Each line of the data below from the one holding "C[prefill: 슬롯 점유<br/>is_slot_free=false]" to the one holding "--> J[토큰 누적<br/>current_prompt_len+1]", inclusive, is to be reproduced exactly; no other line belongs in the answer.

ENTRIES SHOWN:
-*-*-

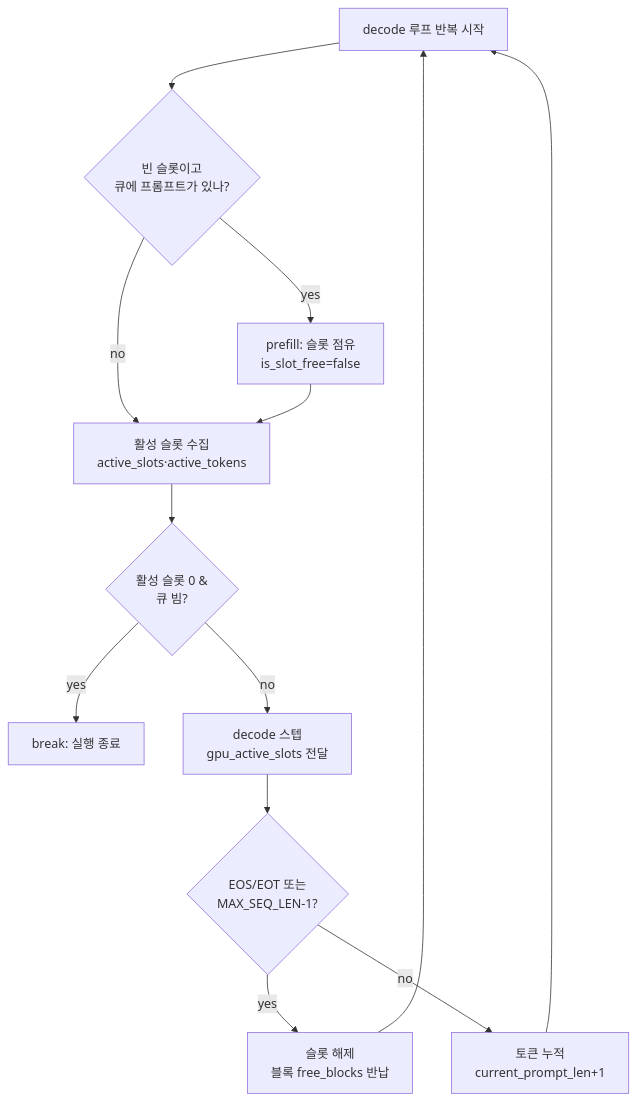
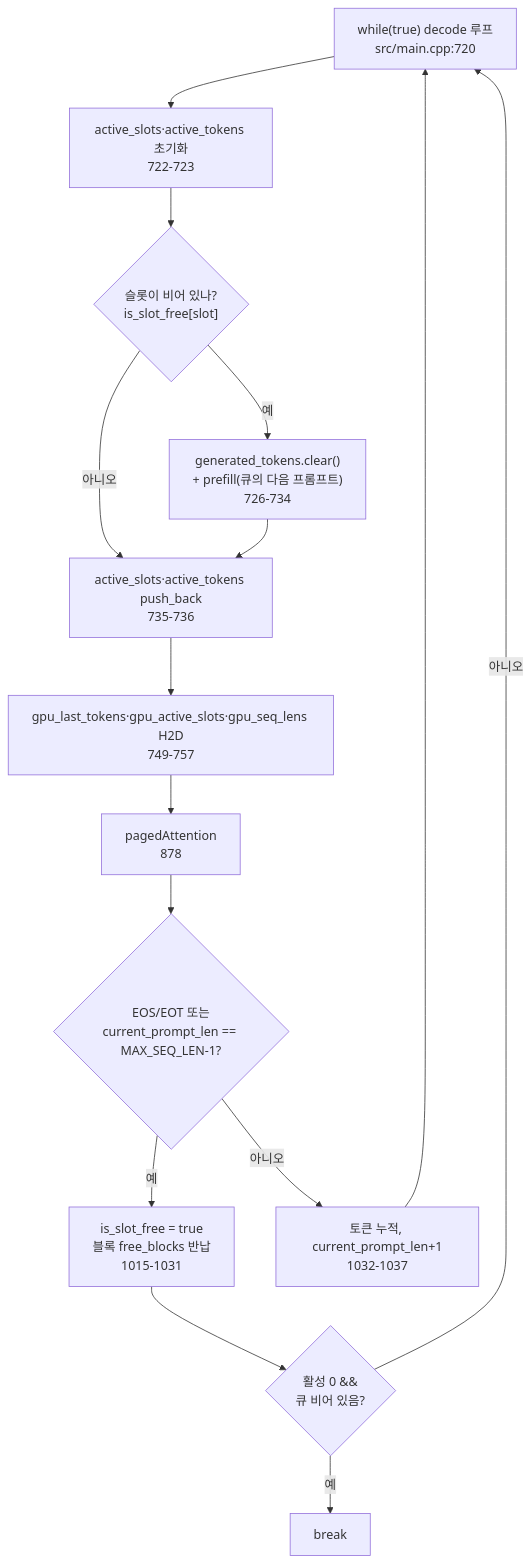
Before and after one commit to ryujaehun/ryujaehun.github.io: the diagram in data/code-series/jmaczan--tiny-vllm/articles/ko-07.md, drawn with Mermaid. The commit also changed other lines of this file and 13 other files, not shown here.

````diff
--- a/data/code-series/jmaczan--tiny-vllm/articles/ko-07.md
+++ b/data/code-series/jmaczan--tiny-vllm/articles/ko-07.md
@@ -213,15 +179,17 @@
 ```mermaid
 flowchart TD
-    A[decode 루프 반복 시작] --> B{빈 슬롯이고<br/>큐에 프롬프트가 있나?}
-    B -- yes --> C[prefill: 슬롯 점유<br/>is_slot_free=false]
-    B -- no --> D
-    C --> D[활성 슬롯 수집<br/>active_slots·active_tokens]
-    D --> E{활성 슬롯 0 &<br/>큐 빔?}
-    E -- yes --> F[break: 실행 종료]
-    E -- no --> G[decode 스텝<br/>gpu_active_slots 전달]
-    G --> H{EOS/EOT 또는<br/>MAX_SEQ_LEN-1?}
-    H -- yes --> I[슬롯 해제<br/>블록 free_blocks 반납]
-    H -- no --> J[토큰 누적<br/>current_prompt_len+1]
-    I --> A
+    A["while(true) decode 루프<br/>src/main.cpp:720"] --> B["active_slots·active_tokens 초기화<br/>722-723"]
+    B --> C{"슬롯이 비어 있나?<br/>is_slot_free[slot]"}
+    C -->|예| D["generated_tokens.clear()<br/>+ prefill(큐의 다음 프롬프트)<br/>726-734"]
+    C -->|아니오| E["active_slots·active_tokens push_back<br/>735-736"]
+    D --> E
+    E --> F["gpu_last_tokens·gpu_active_slots·gpu_seq_lens H2D<br/>749-757"]
+    F --> G["pagedAttention<br/>878"]
+    G --> H{"EOS/EOT 또는<br/>current_prompt_len == MAX_SEQ_LEN-1?"}
+    H -->|예| I["is_slot_free = true<br/>블록 free_blocks 반납<br/>1015-1031"]
+    H -->|아니오| J["토큰 누적, current_prompt_len+1<br/>1032-1037"]
+    I --> K{"활성 0 &&<br/>큐 비어 있음?"}
     J --> A
+    K -->|예| L["break"]
+    K -->|아니오| A
 ```
````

-*-*-

REPLY:
-    B -- yes --> C[prefill: 슬롯 점유<br/>is_slot_free=false]
-    B -- no --> D
-    C --> D[활성 슬롯 수집<br/>active_slots·active_tokens]
-    D --> E{활성 슬롯 0 &<br/>큐 빔?}
-    E -- yes --> F[break: 실행 종료]
-    E -- no --> G[decode 스텝<br/>gpu_active_slots 전달]
-    G --> H{EOS/EOT 또는<br/>MAX_SEQ_LEN-1?}
-    H -- yes --> I[슬롯 해제<br/>블록 free_blocks 반납]
-    H -- no --> J[토큰 누적<br/>current_prompt_len+1]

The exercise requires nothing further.